Under Lloyd’s direction, the show, in addition to the minimalist abstraction of its design, references such modern elements as the mordant humor of Theater of the Absurd (with many of the lines and behaviors eliciting caustic laughs from the present-day audience), Neo-Expressionist movement and dance (dance choreography by Jennifer Rias), and overtly deliberate blocking (back to back, side by side, facing away from the audience and Nora, close to each other, or at a distance), which often make the production seem gimmicky, feel more like an intellectual exercise than a real-life human drama, and can be more distracting than would an authentic vintage staging in any chosen era.
With that said, the cast, led by Academy Award winner Jessica Chastain as Nora, embraces the select stylings and is fully committed to the distinctive portrayals of the troubled characters. Chastain emotionally, psychologically, and physically inhabits the thoughts, feelings, and actions of the increasingly aware woman, from the sardonic humor of her initial vanity and flirtatiousness, carefree attitude and childlike submissiveness, through the flowing tears, frenetic dancing, and growing consternation about the revelation of her well-intentioned fraud and deception, to the agonizing decision she ultimately makes and the freedom she is about to experience, as hope and the whole colorful world open up to her.

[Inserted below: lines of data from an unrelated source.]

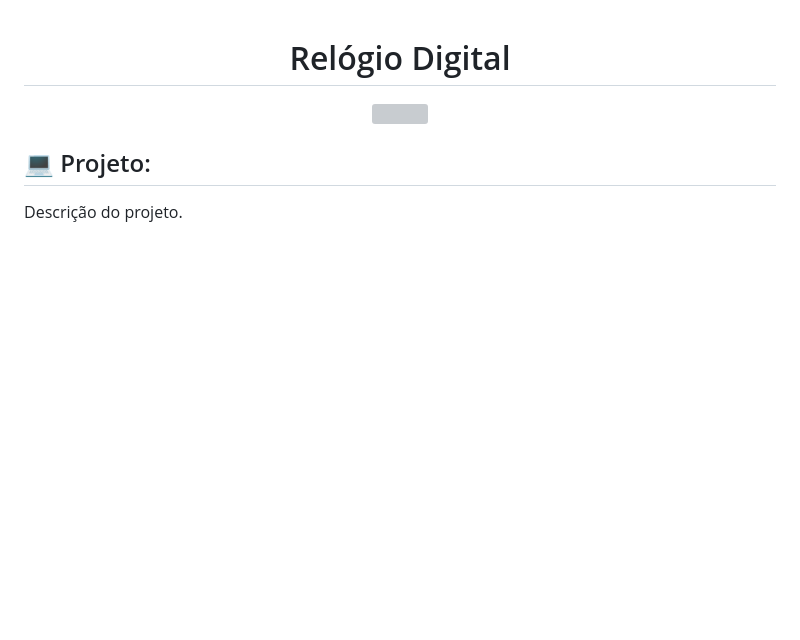
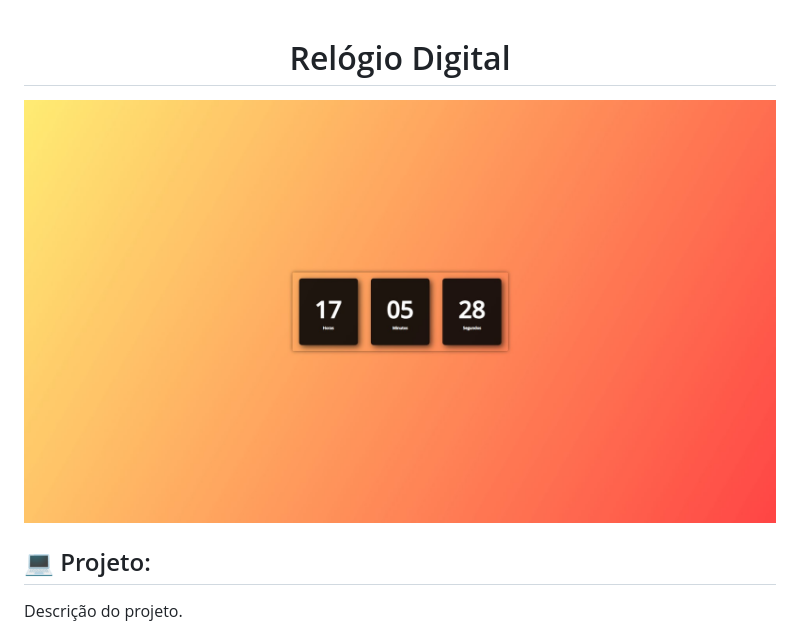
Before and after one commit to lfcamargo1/relogio-digital, a Markdown page: README.md, the part around the change. Rendered like a GitHub page; pictures changed too: img/screenshot.jpg (added); blank space fills up the shorter version; grey boxes are pictures that could not be loaded.

Commit message:
Atualização do Readme.

```diff
--- a/README.md
+++ b/README.md
@@ -3,7 +3,7 @@
 </h1>
 
 <p align="center">
-  <img src="./caminho-da-imagem" width="100%" />
+  <img src="./img/screenshot.jpg" width="100%" />
 </p>
 
 ## 💻 Projeto:
```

As Torvald, Arian Moayed is controlling and demeaning, calling her his “little bird” and “baby,” insulting her “extravagance” and taste for desserts, impassioned by her beauty, then exploding with anger when the letter from Krogstad informs him of her indebtedness and deceit. It’s a performance that exposes his authoritarian patronizing and thoughtless male ego, and prefigures the post-modern concept of toxic masculinity.
The supporting roles are also well delivered by Okieriete Onaodowan as the desperate soft-spoken threatening Krogstad, who betrays the confidence of Nora but then has a change of heart; Jesmille Darbouze as their long-time less privileged friend Kristine, who is responsible and self-supporting, recognizes Nora’s entitlement, petitions her to convince Torvald to hire her, and espouses the need for honesty in a relationship; Michael Patrick Thornton as the likeable Dr. Rank, Torvald’s terminally ill best friend, who is accepting of his fate, has a close and loving bond with Nora, and at last confides in her that his feelings go beyond platonic (and shows her what true caring is); and Tasha Lawrence as their nanny Anne-Marie, who dutifully and affectionately cares for their children (heard only as voiceovers) after giving up her own, causing Nora, who’s already thinking about it, to question what it felt like to walk away.
Classics are classic for a reason. Whether presented in the style of the period in which it was written or in a reimagined adaptation for our current times, the message of A Doll’s House comes through loud and clear in Nora’s voice: women are not dolls, we are human beings.
Running Time: Approximately one hour and 50 minutes, without intermission.
A Doll’s House plays through Saturday, June 10, 2023, at the Hudson Theatre, 141 West 44th Street, NYC. For tickets (priced at $58-397, plus fees), call (855) 801-5876, or go online. Masks are no longer required but are recommended.